§ Source information:
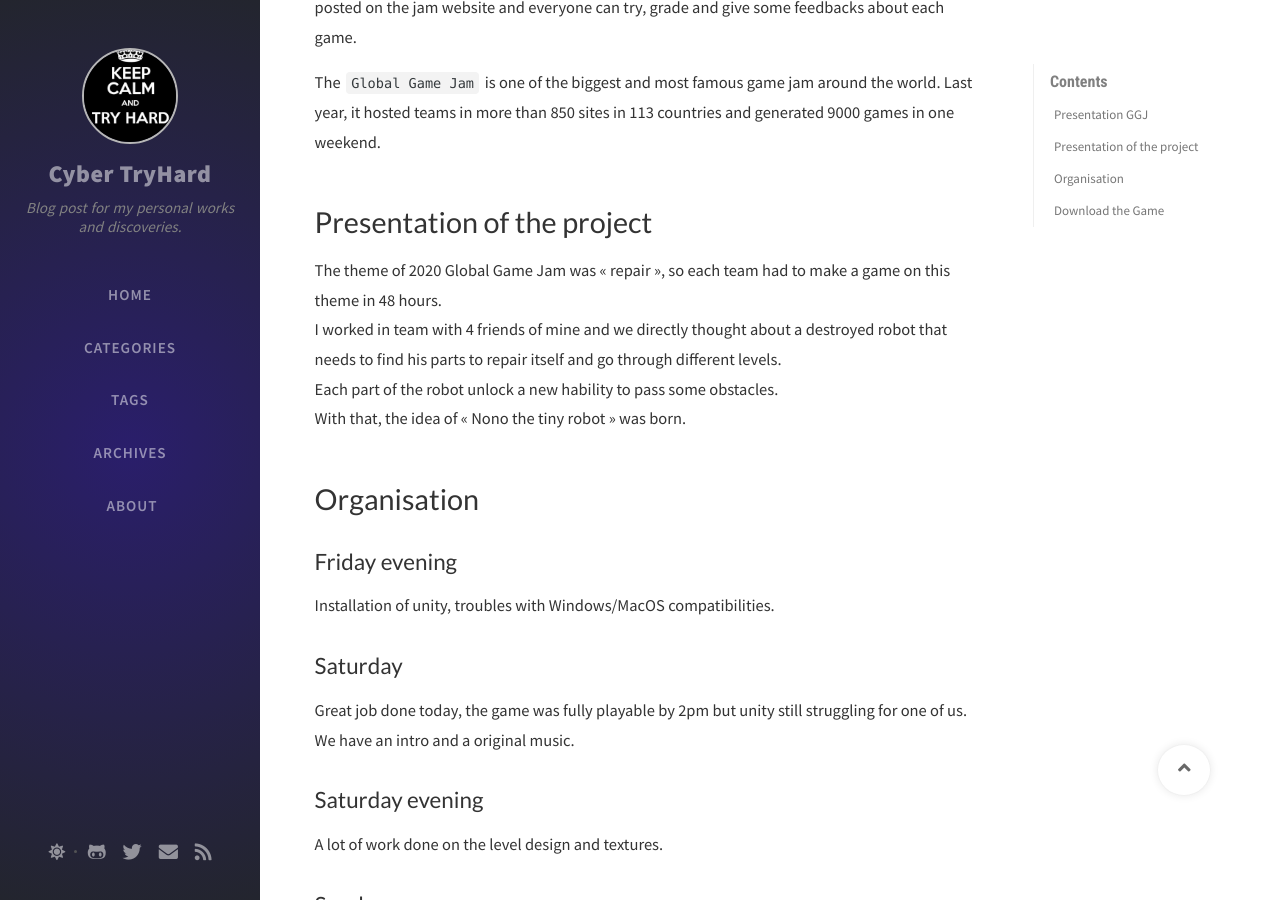
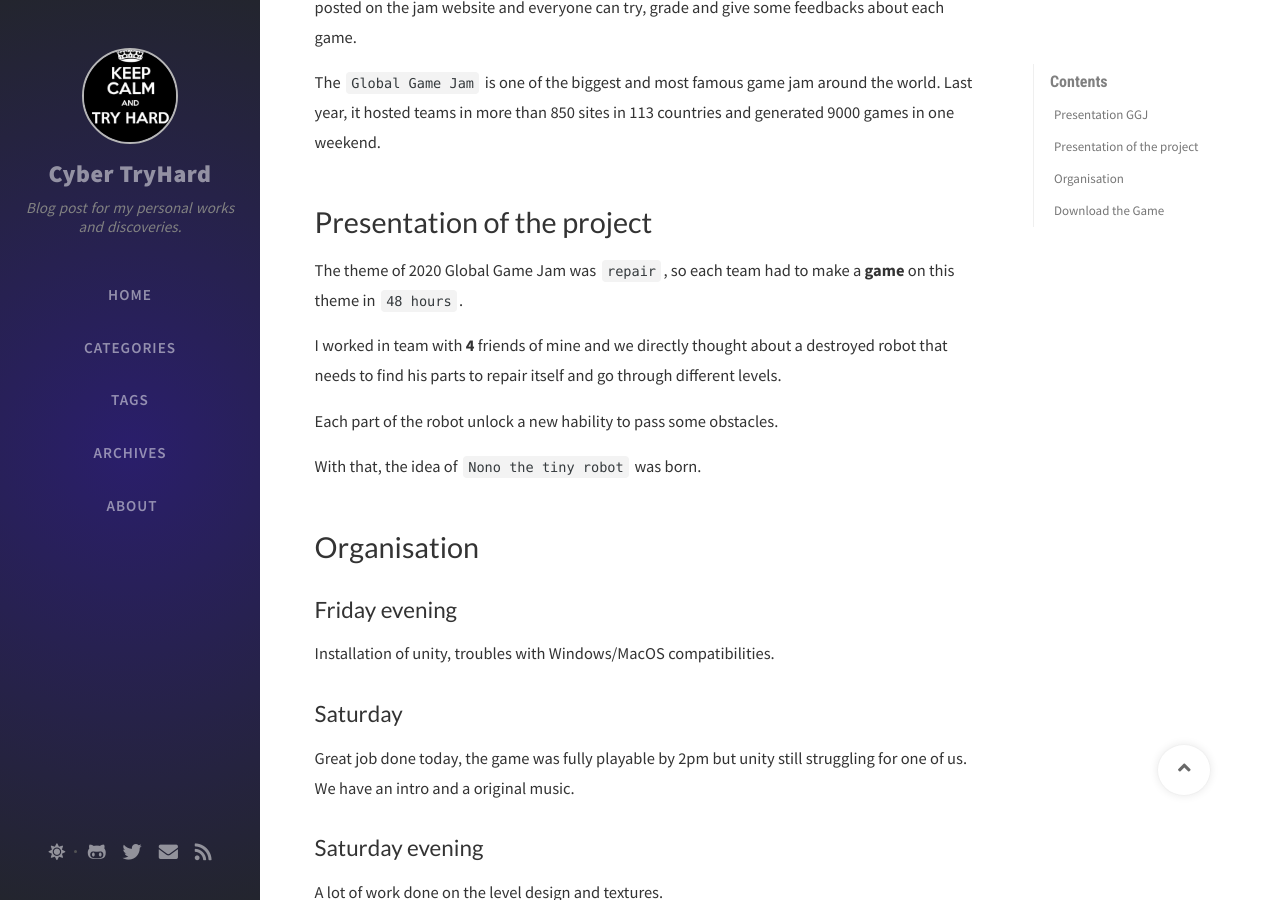
Before and after one commit to Juliette1012/Juliette1012.github.io, a Jekyll site: the page built from _posts/2020-08-28-GGJ.md, in a window 1280 px wide and 900 px high, scrolled down 813 px. Built offline with Jekyll 4.4.1, drawn with Linux system fonts in a browser that asks for light colours; nearby versions of some CDN libraries; comment, search, counter and statistics services are not loaded.

Commit message:
update GGJ 2020

```diff
--- a/_posts/2020-08-28-GGJ.md
+++ b/_posts/2020-08-28-GGJ.md
@@ -16,10 +16,13 @@ The `Global Game Jam` is one of the biggest and most famous game jam around the
 
 # Presentation of the project
 
-The theme of 2020 Global Game Jam was « repair », so each team had to make a game on this theme in 48 hours.
-I worked in team with 4 friends of mine and we directly thought about a destroyed robot that needs to find his parts to repair itself and go through different levels.
+The theme of 2020 Global Game Jam was  `repair`, so each team had to make a **game** on this theme in `48 hours`.
+
+I worked in team with **4** friends of mine and we directly thought about a destroyed robot that needs to find his parts to repair itself and go through different levels.
+
 Each part of the robot unlock a new hability to pass some obstacles.
-With that, the idea of « Nono the tiny robot » was born.
+
+With that, the idea of `Nono the tiny robot` was born.
 
 # Organisation
 
```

§ To do:
Copy out each line of the records where the word "robot" appears.

§ Completed task:
-I worked in team with 4 friends of mine and we directly thought about a destroyed robot that needs to find his parts to repair itself and go through different levels.
+I worked in team with **4** friends of mine and we directly thought about a destroyed robot that needs to find his parts to repair itself and go through different levels.
 Each part of the robot unlock a new hability to pass some obstacles.
-With that, the idea of « Nono the tiny robot » was born.
+With that, the idea of `Nono the tiny robot` was born.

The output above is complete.